The city-based textile industry has demanded rebate in the proposed GST regime, claiming the textile industry to be the second highest employment-generating sector after agriculture.
Punjab Pradesh Beopar Mandal (PPBM) president PL Seth said the local textile sector was undergoing through a slump due to the increasing investment cost, shortage of skilled labour and squeezing markets. He reasoned that the government had already exempted the sector from the taxes under the service tax on employees.
Intense global competition and an unfavourable tax regime were already throttling the industry.
For instance, the excise exemption limit for textile industry had been stagnant at Rs 1.50 crore for the past eight years. The demand to raise it to Rs 5 crore remained unmet. Similarly, the capital investment limit of the Micro Small Medium Enterprises (MSME) had been Rs 5 crore since 2006 and this needed to be increased to Rs 10 crore now.
It would give advantage of a low rate of interest on loans. Imported machinery was required to modernise the units to check the ever-changing designs of global competition. Besides, import duties must be reduced.
Weaving was the oldest industry in the holy city, as textile units here were manufacturing various kinds of fabrics, including suiting, shirting, tweed, blazer, blankets and women’s dress material.
The PPBM sought administrative control of central, state and international Goods and Service Tax from a single department to save industrialists and businessmen from hassles of dealing with multiple departments. It also sought constitution of GST councils in each state and due representation to the local business fraternity to provide voice to their concerns and demands arising in due course of its implementation.
It added that already an unequal tax regime across northern states, dearth of new markets, lack of R&D (research and development), absence of support from the State government were causing hindrances in the growth of the textile industry in the holy city.
It said loans at easy and a low rate of interest must be offered to manufacturers and the government must support export of shawls.

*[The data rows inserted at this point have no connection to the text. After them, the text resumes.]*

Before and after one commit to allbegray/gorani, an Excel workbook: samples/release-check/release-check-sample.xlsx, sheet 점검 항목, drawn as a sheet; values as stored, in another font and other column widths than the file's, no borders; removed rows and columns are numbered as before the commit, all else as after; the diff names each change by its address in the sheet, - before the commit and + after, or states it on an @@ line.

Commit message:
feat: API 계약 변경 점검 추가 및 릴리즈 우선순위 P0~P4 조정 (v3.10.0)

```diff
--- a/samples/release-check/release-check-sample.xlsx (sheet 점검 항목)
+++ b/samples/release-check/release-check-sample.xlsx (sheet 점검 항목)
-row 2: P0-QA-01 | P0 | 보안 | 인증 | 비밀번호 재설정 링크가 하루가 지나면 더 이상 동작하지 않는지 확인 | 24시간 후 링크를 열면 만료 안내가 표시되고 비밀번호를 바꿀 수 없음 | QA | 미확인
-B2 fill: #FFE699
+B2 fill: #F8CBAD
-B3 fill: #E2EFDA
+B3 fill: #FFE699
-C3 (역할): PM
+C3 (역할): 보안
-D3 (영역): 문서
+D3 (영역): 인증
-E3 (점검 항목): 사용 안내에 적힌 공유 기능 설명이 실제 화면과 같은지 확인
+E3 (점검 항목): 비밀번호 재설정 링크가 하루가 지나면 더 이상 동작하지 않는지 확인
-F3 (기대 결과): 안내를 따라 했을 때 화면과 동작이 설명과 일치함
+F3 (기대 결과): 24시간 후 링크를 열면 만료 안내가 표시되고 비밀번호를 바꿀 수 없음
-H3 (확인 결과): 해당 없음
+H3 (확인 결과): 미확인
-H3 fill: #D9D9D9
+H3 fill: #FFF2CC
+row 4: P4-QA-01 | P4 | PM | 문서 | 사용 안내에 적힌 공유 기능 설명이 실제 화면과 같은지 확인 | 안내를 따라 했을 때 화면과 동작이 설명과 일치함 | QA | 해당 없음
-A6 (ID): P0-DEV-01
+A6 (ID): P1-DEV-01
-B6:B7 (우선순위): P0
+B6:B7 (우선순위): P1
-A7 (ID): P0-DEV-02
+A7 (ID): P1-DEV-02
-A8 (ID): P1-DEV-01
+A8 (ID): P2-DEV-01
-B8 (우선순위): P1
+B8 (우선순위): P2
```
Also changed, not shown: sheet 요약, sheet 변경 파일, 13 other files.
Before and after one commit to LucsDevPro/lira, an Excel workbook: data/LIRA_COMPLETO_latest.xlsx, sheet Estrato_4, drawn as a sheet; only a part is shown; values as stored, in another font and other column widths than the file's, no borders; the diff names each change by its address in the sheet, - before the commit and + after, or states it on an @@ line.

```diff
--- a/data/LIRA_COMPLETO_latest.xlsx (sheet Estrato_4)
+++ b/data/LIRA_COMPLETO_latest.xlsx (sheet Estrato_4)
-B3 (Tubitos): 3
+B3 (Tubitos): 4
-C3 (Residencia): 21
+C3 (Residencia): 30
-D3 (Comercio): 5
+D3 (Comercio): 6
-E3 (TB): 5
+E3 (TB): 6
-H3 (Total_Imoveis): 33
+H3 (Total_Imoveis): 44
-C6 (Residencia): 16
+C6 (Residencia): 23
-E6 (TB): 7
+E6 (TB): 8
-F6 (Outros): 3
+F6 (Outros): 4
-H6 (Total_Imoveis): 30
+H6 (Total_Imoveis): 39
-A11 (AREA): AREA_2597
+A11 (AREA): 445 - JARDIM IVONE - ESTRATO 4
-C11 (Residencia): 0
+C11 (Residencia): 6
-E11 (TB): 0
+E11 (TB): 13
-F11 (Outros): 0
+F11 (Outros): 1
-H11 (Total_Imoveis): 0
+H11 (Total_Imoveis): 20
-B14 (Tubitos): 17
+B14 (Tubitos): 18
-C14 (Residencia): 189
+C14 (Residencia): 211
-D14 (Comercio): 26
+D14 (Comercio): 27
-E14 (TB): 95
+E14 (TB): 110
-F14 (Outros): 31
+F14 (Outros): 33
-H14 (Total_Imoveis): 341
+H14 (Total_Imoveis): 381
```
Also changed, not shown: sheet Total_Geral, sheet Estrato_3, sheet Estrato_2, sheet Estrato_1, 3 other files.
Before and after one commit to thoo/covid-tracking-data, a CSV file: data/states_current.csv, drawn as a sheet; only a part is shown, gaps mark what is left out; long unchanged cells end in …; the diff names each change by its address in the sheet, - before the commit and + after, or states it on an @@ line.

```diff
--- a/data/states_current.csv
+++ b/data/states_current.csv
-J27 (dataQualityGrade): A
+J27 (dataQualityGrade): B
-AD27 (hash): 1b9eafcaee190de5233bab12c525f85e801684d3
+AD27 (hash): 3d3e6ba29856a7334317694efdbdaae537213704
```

It cited the instance of vanishing of processing units of the textile industry from this border city. It stated that highly labour-intensive processing units offering employment to thousands here were shut down one by one, but neither the government nor its agencies ever attempted to prevent its downward slide.
It reasoned that causes of its disappearance were imposition of multiple taxes, costly raw material, an unsupportive attitude of the government, failure on the part of its operators to modernise their plants.
It announced to communicate their concerns about the proposed GST to the Union Government.